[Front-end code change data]
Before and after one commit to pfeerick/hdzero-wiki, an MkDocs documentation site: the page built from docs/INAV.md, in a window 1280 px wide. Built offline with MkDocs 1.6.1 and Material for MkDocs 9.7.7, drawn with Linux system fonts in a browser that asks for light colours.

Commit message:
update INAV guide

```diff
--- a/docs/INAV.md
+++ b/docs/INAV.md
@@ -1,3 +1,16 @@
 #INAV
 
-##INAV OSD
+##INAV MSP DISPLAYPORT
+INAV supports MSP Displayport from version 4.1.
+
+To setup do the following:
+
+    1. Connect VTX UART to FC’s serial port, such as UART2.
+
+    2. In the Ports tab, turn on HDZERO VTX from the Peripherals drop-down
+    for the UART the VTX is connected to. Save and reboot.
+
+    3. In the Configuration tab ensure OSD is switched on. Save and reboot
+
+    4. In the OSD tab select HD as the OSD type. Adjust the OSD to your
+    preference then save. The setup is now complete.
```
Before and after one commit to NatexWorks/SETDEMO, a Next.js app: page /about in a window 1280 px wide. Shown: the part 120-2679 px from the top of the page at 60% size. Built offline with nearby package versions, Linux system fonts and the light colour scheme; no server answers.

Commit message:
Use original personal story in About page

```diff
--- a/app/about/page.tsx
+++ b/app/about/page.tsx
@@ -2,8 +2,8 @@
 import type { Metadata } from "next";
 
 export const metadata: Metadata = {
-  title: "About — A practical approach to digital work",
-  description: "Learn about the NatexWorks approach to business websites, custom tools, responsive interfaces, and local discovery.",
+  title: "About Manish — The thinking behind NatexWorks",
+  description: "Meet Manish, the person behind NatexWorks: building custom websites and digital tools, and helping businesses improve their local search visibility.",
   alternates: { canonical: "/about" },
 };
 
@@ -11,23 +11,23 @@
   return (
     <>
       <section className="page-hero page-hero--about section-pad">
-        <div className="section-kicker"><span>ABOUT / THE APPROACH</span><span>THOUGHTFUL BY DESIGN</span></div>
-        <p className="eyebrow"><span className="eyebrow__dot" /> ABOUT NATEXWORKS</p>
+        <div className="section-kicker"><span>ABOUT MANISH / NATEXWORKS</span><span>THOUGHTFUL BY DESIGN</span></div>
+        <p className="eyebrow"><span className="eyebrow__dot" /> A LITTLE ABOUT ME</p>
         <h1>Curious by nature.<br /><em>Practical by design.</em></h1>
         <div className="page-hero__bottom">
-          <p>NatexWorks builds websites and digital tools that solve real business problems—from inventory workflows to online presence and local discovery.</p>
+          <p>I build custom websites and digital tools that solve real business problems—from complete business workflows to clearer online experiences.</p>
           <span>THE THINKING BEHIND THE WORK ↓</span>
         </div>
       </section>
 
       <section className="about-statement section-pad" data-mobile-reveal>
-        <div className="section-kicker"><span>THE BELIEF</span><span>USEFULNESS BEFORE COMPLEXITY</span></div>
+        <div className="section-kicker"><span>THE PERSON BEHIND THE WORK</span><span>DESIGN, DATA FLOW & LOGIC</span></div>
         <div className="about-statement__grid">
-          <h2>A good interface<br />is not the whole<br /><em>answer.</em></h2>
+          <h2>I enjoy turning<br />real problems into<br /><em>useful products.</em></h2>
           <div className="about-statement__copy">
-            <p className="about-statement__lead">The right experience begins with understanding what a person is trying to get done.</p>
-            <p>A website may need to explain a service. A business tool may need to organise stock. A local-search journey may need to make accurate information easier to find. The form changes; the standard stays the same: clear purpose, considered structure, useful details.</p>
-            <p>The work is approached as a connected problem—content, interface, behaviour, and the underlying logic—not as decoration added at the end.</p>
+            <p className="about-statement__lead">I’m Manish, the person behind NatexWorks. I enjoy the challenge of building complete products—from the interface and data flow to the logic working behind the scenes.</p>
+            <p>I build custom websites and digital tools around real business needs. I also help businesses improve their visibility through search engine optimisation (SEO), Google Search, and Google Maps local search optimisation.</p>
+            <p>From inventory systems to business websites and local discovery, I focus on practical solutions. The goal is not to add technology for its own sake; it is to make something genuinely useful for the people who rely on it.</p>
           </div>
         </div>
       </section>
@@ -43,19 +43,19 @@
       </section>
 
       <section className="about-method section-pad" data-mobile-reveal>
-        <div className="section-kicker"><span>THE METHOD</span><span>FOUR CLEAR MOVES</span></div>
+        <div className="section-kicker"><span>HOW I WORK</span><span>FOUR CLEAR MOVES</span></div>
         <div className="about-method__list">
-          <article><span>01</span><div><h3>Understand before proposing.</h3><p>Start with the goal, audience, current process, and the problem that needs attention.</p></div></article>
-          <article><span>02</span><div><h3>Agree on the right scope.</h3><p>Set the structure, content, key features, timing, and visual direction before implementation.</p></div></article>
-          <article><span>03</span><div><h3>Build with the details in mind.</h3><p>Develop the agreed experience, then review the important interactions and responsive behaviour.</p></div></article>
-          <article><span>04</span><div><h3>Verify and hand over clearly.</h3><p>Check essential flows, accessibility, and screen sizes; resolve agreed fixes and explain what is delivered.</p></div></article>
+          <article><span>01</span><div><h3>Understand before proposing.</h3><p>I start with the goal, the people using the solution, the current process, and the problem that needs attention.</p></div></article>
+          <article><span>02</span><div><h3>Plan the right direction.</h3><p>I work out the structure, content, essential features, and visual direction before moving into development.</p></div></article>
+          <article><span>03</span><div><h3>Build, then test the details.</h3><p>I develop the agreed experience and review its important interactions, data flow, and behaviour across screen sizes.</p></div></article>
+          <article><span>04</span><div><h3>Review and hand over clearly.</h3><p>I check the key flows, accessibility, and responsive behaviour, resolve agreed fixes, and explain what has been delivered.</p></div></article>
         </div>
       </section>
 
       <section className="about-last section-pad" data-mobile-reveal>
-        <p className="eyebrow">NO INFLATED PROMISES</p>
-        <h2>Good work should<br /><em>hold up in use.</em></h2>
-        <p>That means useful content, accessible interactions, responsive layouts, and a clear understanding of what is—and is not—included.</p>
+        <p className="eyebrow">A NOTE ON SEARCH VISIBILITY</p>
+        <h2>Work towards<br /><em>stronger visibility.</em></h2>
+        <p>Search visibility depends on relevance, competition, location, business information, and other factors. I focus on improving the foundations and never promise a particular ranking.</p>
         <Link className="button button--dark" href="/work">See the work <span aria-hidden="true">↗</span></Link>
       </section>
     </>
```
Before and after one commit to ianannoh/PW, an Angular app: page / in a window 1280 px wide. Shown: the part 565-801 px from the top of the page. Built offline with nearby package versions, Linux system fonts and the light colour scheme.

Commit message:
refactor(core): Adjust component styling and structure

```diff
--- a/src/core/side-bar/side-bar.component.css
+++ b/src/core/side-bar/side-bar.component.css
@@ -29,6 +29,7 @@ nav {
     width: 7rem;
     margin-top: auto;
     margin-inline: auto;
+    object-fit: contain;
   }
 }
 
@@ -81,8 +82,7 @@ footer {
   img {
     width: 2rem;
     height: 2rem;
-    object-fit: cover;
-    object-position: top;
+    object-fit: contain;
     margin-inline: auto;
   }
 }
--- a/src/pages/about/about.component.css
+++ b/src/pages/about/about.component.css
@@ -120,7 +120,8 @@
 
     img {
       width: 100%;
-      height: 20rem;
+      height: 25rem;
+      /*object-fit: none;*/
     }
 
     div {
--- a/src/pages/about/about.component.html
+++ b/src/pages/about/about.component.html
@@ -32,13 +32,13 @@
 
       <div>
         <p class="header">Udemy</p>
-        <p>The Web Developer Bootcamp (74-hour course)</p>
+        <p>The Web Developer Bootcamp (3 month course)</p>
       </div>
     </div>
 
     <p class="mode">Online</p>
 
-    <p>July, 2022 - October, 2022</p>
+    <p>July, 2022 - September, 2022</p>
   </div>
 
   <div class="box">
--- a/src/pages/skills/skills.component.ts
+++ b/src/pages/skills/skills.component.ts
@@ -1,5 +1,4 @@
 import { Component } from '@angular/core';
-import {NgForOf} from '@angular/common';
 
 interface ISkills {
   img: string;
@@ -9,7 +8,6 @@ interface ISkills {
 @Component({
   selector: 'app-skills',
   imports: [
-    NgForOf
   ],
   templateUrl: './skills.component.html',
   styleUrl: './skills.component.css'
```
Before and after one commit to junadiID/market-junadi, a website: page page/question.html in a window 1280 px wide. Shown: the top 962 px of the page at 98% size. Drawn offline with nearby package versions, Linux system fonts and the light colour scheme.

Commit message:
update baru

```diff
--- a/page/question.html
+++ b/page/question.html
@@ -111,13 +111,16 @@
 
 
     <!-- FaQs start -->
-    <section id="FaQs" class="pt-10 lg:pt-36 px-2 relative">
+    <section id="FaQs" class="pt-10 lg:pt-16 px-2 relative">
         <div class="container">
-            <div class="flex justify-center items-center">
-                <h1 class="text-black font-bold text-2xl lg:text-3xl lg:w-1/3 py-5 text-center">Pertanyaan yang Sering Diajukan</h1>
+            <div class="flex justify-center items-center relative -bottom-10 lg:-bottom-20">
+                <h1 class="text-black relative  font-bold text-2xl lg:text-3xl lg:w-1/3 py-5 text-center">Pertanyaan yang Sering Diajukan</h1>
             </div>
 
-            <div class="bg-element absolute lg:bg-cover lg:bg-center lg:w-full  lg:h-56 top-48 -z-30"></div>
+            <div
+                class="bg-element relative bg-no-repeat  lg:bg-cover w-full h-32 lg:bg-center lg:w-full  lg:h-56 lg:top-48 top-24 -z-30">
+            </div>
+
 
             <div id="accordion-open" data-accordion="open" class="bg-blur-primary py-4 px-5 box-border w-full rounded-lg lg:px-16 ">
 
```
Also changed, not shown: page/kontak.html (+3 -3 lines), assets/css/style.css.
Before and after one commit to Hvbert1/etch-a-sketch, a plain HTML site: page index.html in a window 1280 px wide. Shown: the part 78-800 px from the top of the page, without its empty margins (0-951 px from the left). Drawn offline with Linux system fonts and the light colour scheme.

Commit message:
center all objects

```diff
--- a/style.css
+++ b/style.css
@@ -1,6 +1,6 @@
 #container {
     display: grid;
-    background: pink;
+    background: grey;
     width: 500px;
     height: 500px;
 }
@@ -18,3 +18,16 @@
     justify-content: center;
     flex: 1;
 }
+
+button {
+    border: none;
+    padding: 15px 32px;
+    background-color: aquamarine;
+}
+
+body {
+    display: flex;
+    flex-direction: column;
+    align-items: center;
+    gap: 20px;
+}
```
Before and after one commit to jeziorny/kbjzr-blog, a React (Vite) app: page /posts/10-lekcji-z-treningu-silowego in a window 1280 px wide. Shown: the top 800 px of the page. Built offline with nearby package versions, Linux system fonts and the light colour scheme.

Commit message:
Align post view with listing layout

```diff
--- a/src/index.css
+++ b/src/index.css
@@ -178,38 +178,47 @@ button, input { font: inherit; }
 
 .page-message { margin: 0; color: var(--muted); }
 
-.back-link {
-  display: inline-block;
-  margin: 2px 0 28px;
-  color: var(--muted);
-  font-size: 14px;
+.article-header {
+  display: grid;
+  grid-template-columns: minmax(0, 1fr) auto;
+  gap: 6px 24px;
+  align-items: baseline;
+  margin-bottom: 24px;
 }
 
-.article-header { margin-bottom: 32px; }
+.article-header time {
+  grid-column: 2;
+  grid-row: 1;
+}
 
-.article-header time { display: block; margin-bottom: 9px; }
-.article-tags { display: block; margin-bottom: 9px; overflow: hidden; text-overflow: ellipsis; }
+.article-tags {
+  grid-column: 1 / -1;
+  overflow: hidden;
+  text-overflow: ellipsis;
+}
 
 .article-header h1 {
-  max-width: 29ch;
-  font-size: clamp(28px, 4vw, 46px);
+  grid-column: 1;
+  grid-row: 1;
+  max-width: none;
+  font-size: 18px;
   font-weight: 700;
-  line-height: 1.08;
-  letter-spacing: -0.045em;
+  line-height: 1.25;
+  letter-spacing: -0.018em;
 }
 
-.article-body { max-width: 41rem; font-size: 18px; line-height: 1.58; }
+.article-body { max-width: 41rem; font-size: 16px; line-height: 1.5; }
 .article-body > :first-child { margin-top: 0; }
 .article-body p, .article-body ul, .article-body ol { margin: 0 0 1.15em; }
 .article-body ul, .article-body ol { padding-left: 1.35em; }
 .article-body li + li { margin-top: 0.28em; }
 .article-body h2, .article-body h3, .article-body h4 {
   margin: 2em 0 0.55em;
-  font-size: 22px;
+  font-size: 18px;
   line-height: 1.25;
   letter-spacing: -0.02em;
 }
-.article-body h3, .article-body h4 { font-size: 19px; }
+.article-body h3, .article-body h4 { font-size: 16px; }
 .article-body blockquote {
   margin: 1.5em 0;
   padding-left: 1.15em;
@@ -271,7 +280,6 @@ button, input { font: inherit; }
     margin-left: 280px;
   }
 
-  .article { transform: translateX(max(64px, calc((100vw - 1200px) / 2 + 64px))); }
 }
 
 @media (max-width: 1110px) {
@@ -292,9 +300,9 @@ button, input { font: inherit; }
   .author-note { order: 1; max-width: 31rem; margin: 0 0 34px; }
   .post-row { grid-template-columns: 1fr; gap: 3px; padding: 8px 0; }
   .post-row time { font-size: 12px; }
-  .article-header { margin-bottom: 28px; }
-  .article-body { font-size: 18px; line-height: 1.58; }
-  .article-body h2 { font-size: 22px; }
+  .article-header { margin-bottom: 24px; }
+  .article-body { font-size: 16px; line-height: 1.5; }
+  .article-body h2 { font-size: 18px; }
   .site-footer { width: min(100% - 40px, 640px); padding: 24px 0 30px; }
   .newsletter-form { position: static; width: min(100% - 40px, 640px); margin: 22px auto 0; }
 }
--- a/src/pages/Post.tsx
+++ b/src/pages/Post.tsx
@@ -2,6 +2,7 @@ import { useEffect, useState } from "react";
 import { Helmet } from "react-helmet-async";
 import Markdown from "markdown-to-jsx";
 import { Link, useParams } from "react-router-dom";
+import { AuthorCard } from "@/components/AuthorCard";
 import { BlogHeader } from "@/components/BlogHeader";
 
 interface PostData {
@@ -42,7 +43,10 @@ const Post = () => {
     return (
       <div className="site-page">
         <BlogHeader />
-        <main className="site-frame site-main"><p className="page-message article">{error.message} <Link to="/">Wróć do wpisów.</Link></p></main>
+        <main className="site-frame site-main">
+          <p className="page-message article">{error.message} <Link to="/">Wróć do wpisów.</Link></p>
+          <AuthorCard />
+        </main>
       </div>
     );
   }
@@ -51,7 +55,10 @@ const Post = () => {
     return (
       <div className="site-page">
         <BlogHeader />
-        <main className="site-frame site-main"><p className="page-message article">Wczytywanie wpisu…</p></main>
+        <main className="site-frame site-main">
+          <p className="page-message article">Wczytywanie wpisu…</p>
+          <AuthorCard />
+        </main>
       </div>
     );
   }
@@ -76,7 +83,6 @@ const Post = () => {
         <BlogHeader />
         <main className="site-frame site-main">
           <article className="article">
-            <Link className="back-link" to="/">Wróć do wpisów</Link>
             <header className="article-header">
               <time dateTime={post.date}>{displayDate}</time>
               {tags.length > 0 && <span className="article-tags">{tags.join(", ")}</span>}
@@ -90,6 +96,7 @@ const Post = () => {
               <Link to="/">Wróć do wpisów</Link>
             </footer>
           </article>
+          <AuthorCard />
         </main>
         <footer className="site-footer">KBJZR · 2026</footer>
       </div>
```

TASK ITEM: Find and copy each line above that includes the string "width".

ANSWER TO THIS EXERCISE:
     width: 7rem;
     width: 2rem;
       width: 100%;
     width: 500px;
-  max-width: 29ch;
+  max-width: none;
-.article-body { max-width: 41rem; font-size: 18px; line-height: 1.58; }
+.article-body { max-width: 41rem; font-size: 16px; line-height: 1.5; }
 @media (max-width: 1110px) {
   .author-note { order: 1; max-width: 31rem; margin: 0 0 34px; }
   .site-footer { width: min(100% - 40px, 640px); padding: 24px 0 30px; }
   .newsletter-form { position: static; width: min(100% - 40px, 640px); margin: 22px auto 0; }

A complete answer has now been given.